[Problem requirements]: Find each line below that includes "changed", then copy it.

[Data listing]:
————————
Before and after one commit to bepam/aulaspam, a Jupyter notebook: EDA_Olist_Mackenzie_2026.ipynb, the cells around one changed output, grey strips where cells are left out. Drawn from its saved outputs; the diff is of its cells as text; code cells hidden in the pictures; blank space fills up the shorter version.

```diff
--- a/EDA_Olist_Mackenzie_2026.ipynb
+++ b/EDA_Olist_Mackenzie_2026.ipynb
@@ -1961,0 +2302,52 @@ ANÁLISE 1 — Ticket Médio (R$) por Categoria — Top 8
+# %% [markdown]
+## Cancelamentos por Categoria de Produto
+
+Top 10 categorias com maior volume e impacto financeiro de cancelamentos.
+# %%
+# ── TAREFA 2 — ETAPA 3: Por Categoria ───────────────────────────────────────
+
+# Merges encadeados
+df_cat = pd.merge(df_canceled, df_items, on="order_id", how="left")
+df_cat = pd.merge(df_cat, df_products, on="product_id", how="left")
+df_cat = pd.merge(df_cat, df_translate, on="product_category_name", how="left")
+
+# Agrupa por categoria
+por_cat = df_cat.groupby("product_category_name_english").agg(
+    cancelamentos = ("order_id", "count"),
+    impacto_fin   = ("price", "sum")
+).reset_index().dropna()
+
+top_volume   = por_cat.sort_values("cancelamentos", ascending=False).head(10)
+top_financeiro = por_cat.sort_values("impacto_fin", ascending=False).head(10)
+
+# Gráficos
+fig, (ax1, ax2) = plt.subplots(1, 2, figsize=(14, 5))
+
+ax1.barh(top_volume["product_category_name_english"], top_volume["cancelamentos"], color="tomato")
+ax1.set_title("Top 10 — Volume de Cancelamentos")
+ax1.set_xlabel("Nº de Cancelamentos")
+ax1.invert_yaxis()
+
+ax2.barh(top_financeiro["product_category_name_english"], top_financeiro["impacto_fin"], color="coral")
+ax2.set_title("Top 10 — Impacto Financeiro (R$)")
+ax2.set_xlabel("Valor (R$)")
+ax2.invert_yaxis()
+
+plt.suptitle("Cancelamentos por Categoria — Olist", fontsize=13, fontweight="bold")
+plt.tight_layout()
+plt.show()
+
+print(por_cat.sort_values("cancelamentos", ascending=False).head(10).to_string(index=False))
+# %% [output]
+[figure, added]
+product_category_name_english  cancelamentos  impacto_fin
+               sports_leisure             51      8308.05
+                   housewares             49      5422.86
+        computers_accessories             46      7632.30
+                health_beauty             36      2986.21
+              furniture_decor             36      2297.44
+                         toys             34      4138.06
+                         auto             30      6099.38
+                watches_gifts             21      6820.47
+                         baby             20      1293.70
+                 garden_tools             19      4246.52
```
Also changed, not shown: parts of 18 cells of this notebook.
————————
[The answer]:
Before and after one commit to bepam/aulaspam, a Jupyter notebook: EDA_Olist_Mackenzie_2026.ipynb, the cells around one changed output, grey strips where cells are left out. Drawn from its saved outputs; the diff is of its cells as text; code cells hidden in the pictures; blank space fills up the shorter version.
Also changed, not shown: parts of 18 cells of this notebook.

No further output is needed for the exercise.